Writing in today’s Mail on Sunday, Mrs May dramatically raises the stakes in her bid to win support for her proposal to make a success of leaving the EU.

Her fighting talk comes after US President Donald Trump enraged Downing Street last week by claiming that Mrs May should be more ‘brutal’ towards Brussels, and also follows reports that Conservative MPs are threatening to force her to quit.

In a bold attempt to kill off plots by both Brexit and Remainer MPs to make her tear up her new Brexit policy, the Prime Minister says: ‘My message to the country this weekend is simple: we need to keep our eyes on the prize.

‘If we don’t, we risk ending up with no Brexit at all.’  

He told The Sunday Express the White Paper had not met any of the five tests Mrs May set out in her Mansion House speech on Brexit in March.

‘The common rule book is misnamed,’ he said.

‘It is not common, it is the European Union Rule book which we will have to follow or face penalties.’

He accused Mrs May of being so ‘oddly secretive’ in her ‘headlong retreat that even key Secretaries of State didn’t know’.

He added: ‘She always wanted a soft Brexit.

‘The Chequers U-turn, the failure of the Mansion House test and abandonment of ‘Brexit means Brexit’ has broken trust. 

‘It would have been more straightforward to admit that no real Brexit was the intention all along rather than trying to gull Brexiteers. Perhaps we ought to have realised earlier on that a Remainer would stick with Remain.’

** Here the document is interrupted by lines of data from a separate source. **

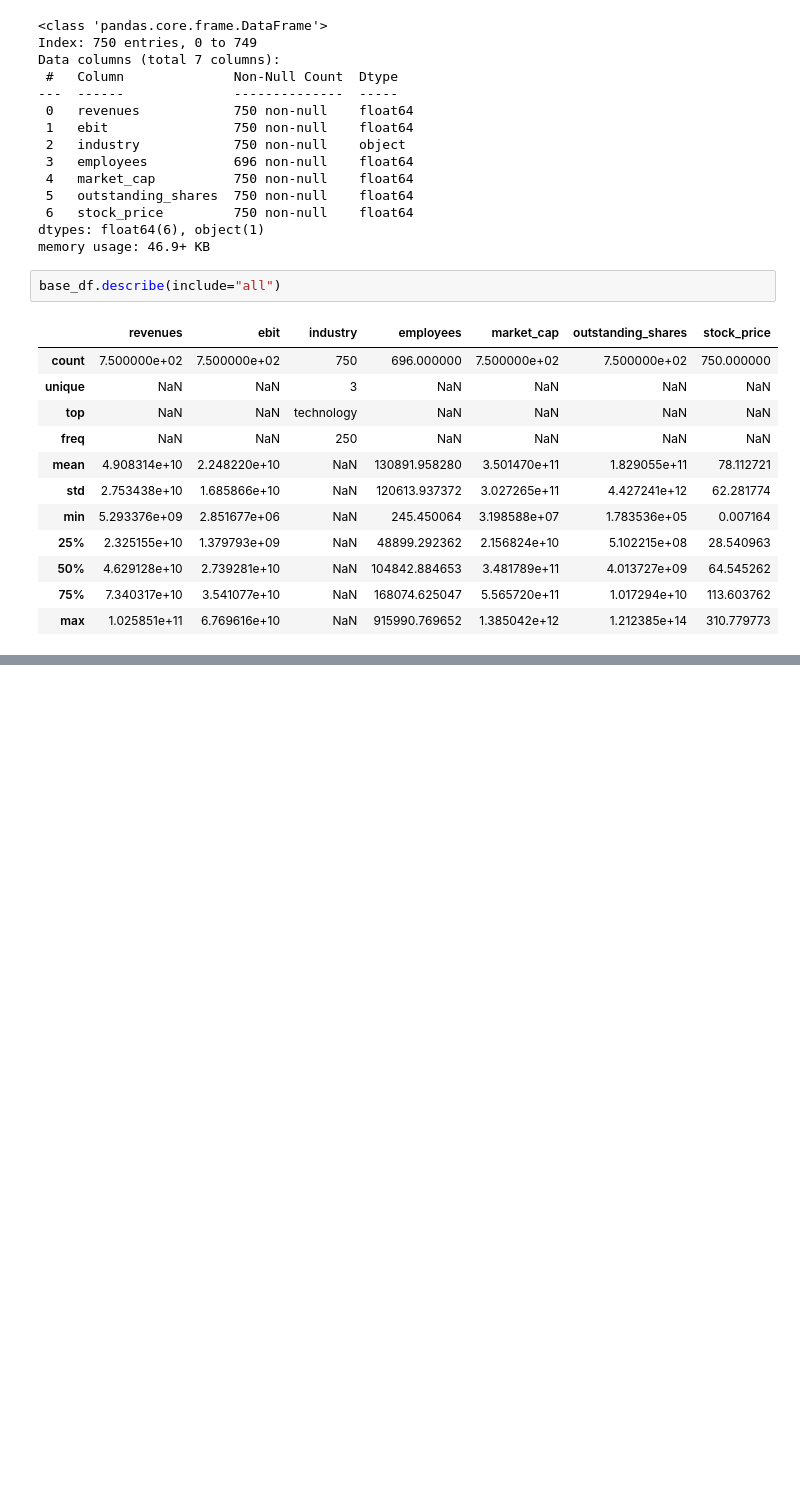
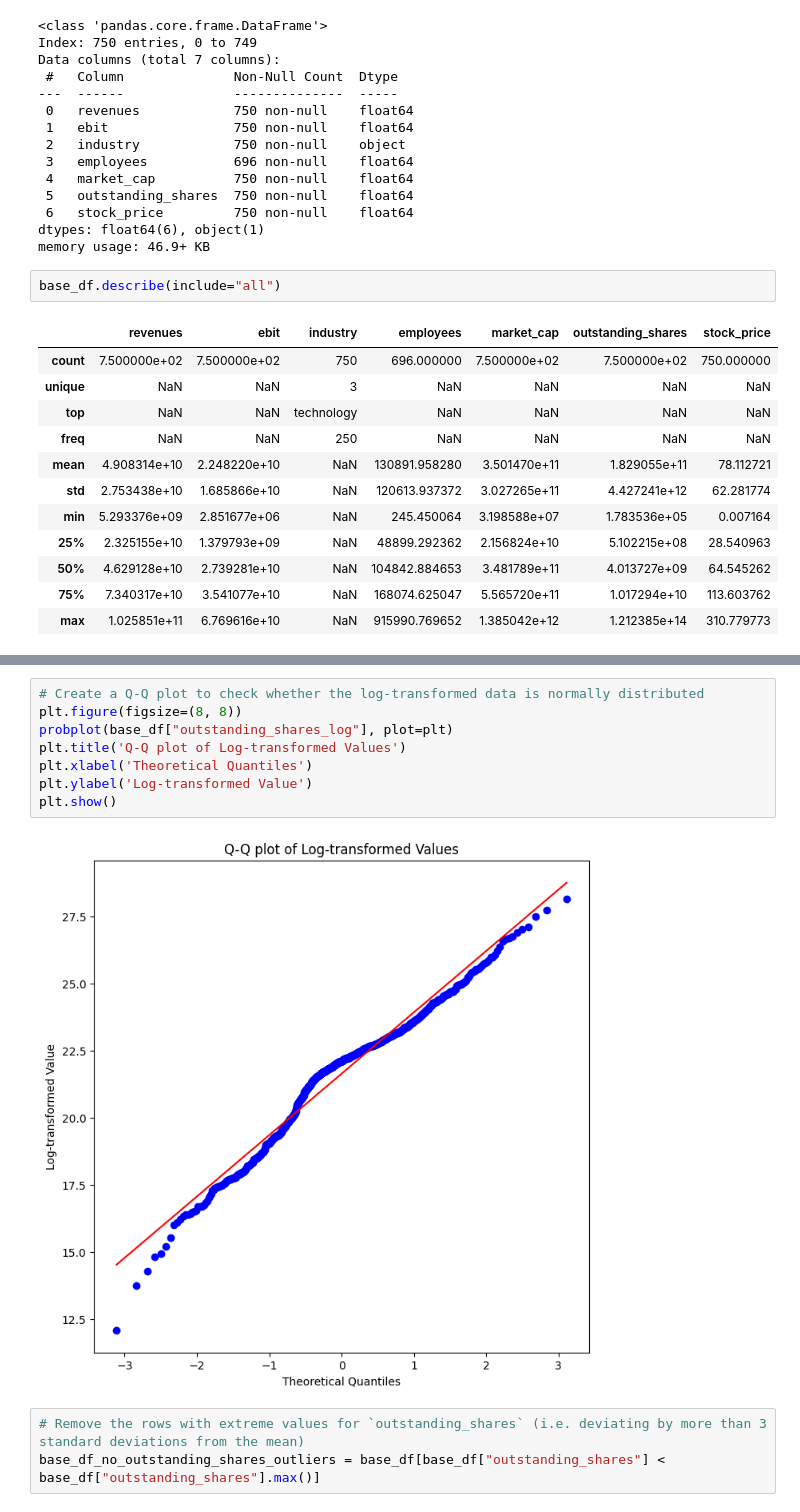
Before and after one commit to maxluetkemeyer/dataset_generator, a Jupyter notebook: dataset_2/1_GeneralInfo.ipynb, the cells around one changed output, grey strips where cells are left out. Cells and saved outputs as stored; diff of their text form; blank space fills up the shorter version.

```diff
--- a/dataset_2/1_GeneralInfo.ipynb
+++ b/dataset_2/1_GeneralInfo.ipynb
@@ -65,0 +151,13 @@ plt.show()
+# %%
+# Create a Q-Q plot to check whether the log-transformed data is normally distributed
+plt.figure(figsize=(8, 8))
+probplot(base_df["outstanding_shares_log"], plot=plt)
+plt.title('Q-Q plot of Log-transformed Values')
+plt.xlabel('Theoretical Quantiles')
+plt.ylabel('Log-transformed Value')
+plt.show()
+# %% [output]
+[figure, added]
+# %%
+# Remove the rows with extreme values for `outstanding_shares` (i.e. deviating by more than 3 standard deviations from the mean)
+base_df_no_outstanding_shares_outliers = base_df[base_df["outstanding_shares"] < base_df["outstanding_shares"].max()]
```
Also changed, not shown: parts of 16 cells of this notebook, 1 other file.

Mr Rees-Mogg said the PM had wasted time and taxpayers’ money in stringing them along before abandoning her Brexit red lines. 

He added: ‘This is at best an untrusting way to behave and a more severe commentator would call it untrustworthy.’ 

Mrs My has launched her fightback against her critics though – telling Brexiteers that either they back her plan or there will be no Brexit.

Writing in the Maill on Sunday, she said: ‘My message to the country this weekend is simple: we need to keep our eyes on the prize. If we don’t, we risk ending up with no Brexit at all.’

And she vowed to get tough with Brussels, writing:  ‘The negotiations with the EU are not going to be easy for Brussels – and I don’t intend them to be.

‘As President Trump has said, I’m a tough negotiator. 

‘As I made clear to him, I am not going to Brussels to compromise our national interest; I am going to fight for it and fight for our Brexit deal – because it is the right deal for Britain.’

An Opinium poll for The Observer newspaper found that Tory support has plummeted to 36 per cent – some six points lower than it was in June.

But she suffered a fresh blow today when an opinion poll showed that Tory ratings are at their worst sine the election.  

An Opinium poll for The Observer newspaper found that Tory support has plummeted to 36 per cent – some six points lower than it was in June. 

Meanwhile, Labour have stayed on 40 per cent, while Ukip – the Brexit backing party most commentators had written off – have surged to 8 per cent.

Steve Baker, the ex Brexit minister who followed his boss Mr Davis and quit in fury at the proposals, said the poll shows that backing Chequers would effectively hand the keys to No10 to Mr Corbyn.

He said: ‘It looks like Chequers means Corbyn. But it doesn’t have to be this way. There’s still time to change course. Just.’  

Source: Read Full Article